The book found its way into the hands of some pretty important people: Chris Carter, DJ and host of Breakfast with the Beatles on Sirius XM; a former friend of John Lennon, a man who had attended art college with him; the widow of Beatles' publicity agent Derek Taylor, who was a member of the band's inner circle; and the editor of Liverpool's Mersey Beat.
A year later, the book was taught at Northeastern Illinois University in a course on magical realism. I was contacted one day out of the blue by a professor of literature who thought the book was really good.
I also received email from people who had enjoyed the book, and one person even said it had changed her life.

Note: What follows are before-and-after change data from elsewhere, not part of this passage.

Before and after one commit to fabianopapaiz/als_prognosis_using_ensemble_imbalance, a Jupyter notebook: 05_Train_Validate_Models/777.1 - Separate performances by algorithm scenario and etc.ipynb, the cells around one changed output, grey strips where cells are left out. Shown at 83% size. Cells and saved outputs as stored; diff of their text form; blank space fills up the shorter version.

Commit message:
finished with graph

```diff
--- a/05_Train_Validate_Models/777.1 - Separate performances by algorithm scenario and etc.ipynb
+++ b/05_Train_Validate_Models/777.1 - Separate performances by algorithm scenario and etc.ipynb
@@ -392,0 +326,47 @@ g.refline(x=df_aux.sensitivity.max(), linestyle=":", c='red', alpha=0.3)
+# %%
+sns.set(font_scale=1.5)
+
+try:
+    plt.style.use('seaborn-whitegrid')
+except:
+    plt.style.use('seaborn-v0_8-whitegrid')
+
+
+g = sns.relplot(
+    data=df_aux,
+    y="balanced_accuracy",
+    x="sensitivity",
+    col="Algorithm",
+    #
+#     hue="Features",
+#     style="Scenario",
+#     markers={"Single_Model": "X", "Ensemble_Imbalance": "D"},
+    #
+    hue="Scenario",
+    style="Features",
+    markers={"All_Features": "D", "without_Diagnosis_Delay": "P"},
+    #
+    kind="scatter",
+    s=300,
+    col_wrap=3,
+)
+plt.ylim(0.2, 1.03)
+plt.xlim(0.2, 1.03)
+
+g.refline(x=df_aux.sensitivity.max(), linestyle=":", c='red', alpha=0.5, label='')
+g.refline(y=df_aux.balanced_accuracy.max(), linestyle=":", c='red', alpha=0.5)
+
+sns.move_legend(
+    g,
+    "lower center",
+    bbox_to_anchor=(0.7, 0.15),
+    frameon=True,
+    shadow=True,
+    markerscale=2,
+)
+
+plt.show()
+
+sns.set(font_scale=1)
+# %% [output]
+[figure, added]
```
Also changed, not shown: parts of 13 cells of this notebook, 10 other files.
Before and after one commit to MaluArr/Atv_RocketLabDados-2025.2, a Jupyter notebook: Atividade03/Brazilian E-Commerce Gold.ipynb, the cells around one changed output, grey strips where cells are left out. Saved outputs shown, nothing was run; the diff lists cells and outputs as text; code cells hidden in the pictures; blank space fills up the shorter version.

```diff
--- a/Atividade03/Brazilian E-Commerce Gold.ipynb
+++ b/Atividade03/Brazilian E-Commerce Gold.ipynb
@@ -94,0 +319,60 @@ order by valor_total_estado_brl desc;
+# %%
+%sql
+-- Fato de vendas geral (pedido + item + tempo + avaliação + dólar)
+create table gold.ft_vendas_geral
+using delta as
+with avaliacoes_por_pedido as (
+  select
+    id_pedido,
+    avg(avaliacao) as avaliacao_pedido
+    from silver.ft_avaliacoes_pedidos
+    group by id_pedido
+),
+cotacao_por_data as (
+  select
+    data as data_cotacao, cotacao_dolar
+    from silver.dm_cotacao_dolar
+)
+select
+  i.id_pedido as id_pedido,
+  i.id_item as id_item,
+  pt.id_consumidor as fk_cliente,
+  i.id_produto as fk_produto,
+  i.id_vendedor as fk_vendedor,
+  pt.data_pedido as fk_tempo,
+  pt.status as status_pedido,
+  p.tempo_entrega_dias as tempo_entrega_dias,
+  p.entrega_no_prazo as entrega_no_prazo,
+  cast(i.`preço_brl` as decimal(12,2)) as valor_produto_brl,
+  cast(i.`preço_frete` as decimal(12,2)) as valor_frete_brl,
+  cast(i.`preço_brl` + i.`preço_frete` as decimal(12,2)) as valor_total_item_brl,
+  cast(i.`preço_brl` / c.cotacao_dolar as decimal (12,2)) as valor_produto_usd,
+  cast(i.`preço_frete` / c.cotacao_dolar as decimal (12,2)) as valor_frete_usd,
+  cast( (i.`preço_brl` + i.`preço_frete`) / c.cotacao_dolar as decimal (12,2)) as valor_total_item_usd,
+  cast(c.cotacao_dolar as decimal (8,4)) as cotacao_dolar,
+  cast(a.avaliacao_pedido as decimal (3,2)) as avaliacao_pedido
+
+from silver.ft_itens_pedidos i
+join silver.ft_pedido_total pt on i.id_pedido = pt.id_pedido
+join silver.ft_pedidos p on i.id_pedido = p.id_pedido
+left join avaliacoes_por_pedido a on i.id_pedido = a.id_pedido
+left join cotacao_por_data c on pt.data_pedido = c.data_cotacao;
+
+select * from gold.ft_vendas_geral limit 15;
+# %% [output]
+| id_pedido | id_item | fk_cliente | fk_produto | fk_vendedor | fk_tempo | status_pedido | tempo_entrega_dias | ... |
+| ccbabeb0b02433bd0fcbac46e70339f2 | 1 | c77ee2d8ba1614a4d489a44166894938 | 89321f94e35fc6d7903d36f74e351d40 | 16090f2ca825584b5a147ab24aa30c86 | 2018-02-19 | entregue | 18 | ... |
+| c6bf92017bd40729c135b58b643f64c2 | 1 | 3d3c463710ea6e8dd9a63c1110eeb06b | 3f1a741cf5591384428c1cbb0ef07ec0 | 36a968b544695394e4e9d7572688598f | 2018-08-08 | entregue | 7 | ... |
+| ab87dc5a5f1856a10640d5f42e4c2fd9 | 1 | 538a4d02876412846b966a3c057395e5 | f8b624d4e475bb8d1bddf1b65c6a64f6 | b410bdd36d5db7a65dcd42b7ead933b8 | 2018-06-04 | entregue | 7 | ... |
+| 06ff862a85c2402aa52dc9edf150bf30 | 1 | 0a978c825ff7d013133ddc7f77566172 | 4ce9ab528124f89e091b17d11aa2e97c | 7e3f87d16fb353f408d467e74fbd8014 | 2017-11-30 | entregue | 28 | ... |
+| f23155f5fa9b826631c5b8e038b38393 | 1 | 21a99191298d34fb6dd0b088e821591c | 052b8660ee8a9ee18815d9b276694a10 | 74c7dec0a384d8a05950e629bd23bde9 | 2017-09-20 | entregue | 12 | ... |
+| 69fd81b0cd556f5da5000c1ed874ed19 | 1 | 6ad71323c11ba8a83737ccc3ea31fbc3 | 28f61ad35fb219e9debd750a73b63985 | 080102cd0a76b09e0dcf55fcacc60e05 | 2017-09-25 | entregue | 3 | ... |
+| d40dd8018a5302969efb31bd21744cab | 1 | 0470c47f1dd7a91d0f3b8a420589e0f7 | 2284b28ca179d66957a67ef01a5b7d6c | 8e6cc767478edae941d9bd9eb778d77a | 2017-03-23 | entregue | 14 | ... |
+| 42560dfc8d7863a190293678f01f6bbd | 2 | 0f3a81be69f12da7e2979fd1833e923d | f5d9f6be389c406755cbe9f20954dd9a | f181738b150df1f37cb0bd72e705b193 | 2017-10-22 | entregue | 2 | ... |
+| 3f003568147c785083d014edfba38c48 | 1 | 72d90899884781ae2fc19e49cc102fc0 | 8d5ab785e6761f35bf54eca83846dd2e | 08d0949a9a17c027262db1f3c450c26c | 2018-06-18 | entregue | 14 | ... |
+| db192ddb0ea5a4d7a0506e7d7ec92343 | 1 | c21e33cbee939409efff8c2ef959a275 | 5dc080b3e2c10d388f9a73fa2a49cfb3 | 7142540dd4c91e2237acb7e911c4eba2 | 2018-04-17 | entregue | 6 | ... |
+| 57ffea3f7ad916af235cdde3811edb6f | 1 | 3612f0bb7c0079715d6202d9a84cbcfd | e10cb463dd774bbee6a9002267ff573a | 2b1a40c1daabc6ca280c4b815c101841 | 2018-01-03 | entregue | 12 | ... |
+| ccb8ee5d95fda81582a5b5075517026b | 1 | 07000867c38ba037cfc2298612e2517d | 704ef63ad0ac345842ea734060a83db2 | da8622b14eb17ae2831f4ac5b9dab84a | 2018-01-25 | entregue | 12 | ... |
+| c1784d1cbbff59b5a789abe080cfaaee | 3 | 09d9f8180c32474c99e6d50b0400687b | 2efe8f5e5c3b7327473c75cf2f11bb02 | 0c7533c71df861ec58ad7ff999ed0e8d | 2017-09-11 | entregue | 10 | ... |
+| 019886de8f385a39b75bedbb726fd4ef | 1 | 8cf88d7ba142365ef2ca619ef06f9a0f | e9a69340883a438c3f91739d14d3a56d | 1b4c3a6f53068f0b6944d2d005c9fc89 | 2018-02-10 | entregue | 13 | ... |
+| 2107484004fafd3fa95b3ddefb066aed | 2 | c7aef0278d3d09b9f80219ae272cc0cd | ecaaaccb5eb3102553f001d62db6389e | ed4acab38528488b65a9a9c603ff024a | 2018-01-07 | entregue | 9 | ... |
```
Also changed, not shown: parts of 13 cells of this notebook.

When you create something, you never can predict where it might end up. This story had staying power, and it was overwhelming to know that people who knew the surviving Beatles had read my novel.